Web interface edit records
***

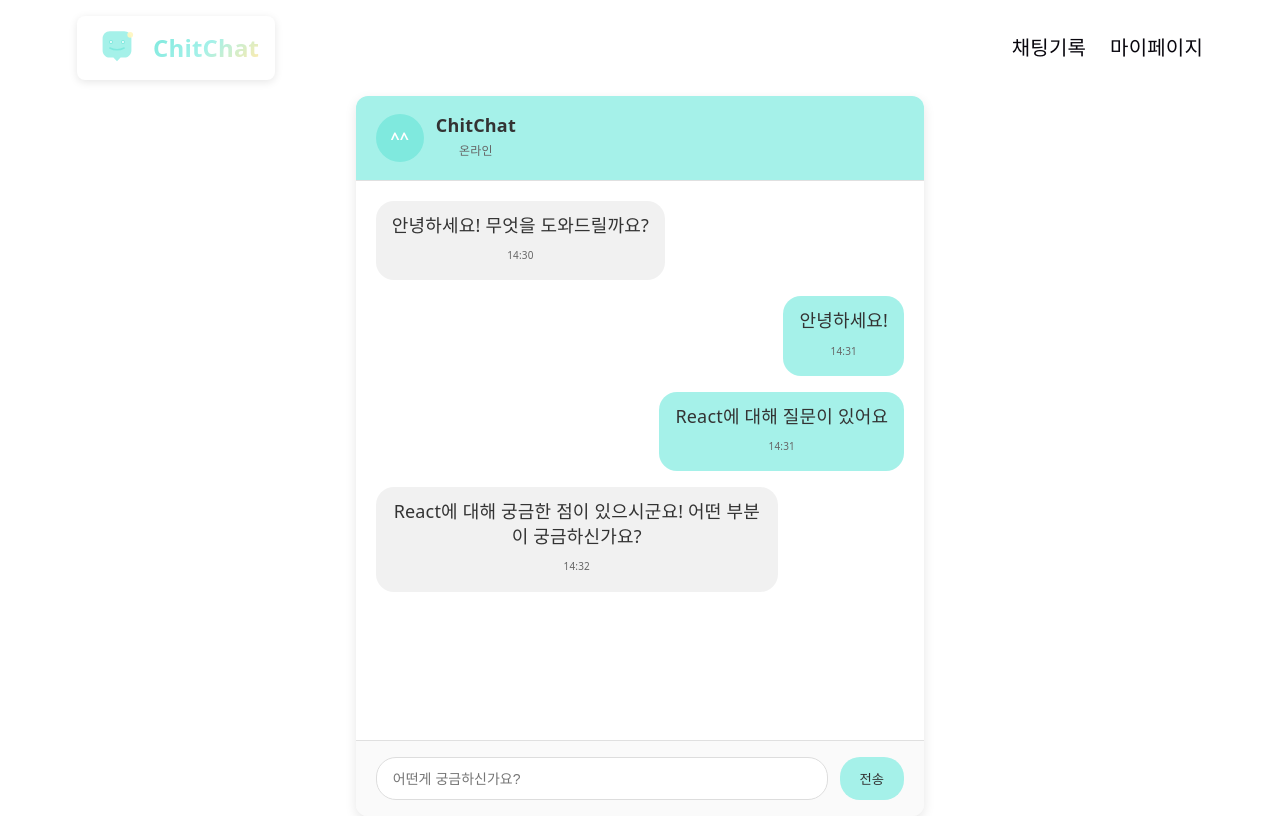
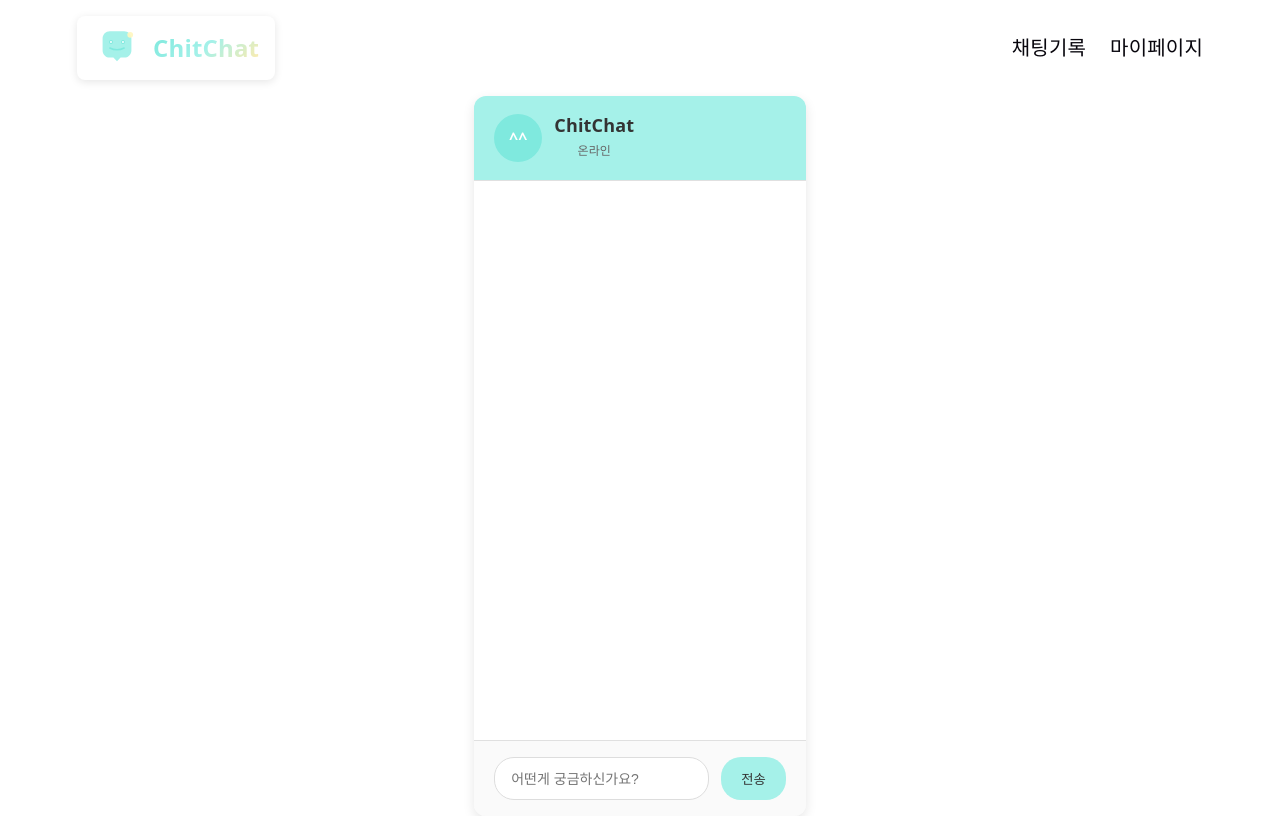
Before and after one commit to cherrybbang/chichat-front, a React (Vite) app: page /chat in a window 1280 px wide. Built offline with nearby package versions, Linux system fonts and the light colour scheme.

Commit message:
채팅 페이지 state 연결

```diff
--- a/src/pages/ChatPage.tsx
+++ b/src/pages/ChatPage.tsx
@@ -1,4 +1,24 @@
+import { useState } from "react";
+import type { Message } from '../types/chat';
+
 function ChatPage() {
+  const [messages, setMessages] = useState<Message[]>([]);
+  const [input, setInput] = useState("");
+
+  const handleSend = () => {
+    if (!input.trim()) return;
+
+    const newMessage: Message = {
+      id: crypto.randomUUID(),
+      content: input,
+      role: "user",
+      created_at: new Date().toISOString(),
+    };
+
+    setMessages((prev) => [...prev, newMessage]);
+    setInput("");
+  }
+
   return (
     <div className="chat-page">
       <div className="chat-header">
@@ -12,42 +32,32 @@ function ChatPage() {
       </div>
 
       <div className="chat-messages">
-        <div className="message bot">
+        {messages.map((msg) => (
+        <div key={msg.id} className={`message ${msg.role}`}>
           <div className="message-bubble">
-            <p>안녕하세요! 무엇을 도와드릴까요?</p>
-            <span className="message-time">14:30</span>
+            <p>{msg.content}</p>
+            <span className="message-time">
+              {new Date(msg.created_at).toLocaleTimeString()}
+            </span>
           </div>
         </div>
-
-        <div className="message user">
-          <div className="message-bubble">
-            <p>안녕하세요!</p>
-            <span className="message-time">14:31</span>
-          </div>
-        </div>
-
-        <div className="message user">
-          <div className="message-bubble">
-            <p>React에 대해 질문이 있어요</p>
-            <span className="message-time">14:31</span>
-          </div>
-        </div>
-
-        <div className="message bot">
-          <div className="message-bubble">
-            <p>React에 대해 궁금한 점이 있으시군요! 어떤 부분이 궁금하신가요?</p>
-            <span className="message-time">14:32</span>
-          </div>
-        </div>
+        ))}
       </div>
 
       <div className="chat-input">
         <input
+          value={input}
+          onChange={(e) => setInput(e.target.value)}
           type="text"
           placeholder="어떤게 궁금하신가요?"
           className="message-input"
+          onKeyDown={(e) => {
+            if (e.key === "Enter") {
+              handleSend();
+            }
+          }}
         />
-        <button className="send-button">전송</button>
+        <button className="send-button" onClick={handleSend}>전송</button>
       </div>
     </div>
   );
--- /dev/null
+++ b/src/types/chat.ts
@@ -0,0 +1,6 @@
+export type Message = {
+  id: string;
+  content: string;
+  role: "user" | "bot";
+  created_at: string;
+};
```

***

Where a line of the records above holds the word "Date", copy that line.

+      created_at: new Date().toISOString(),
+              {new Date(msg.created_at).toLocaleTimeString()}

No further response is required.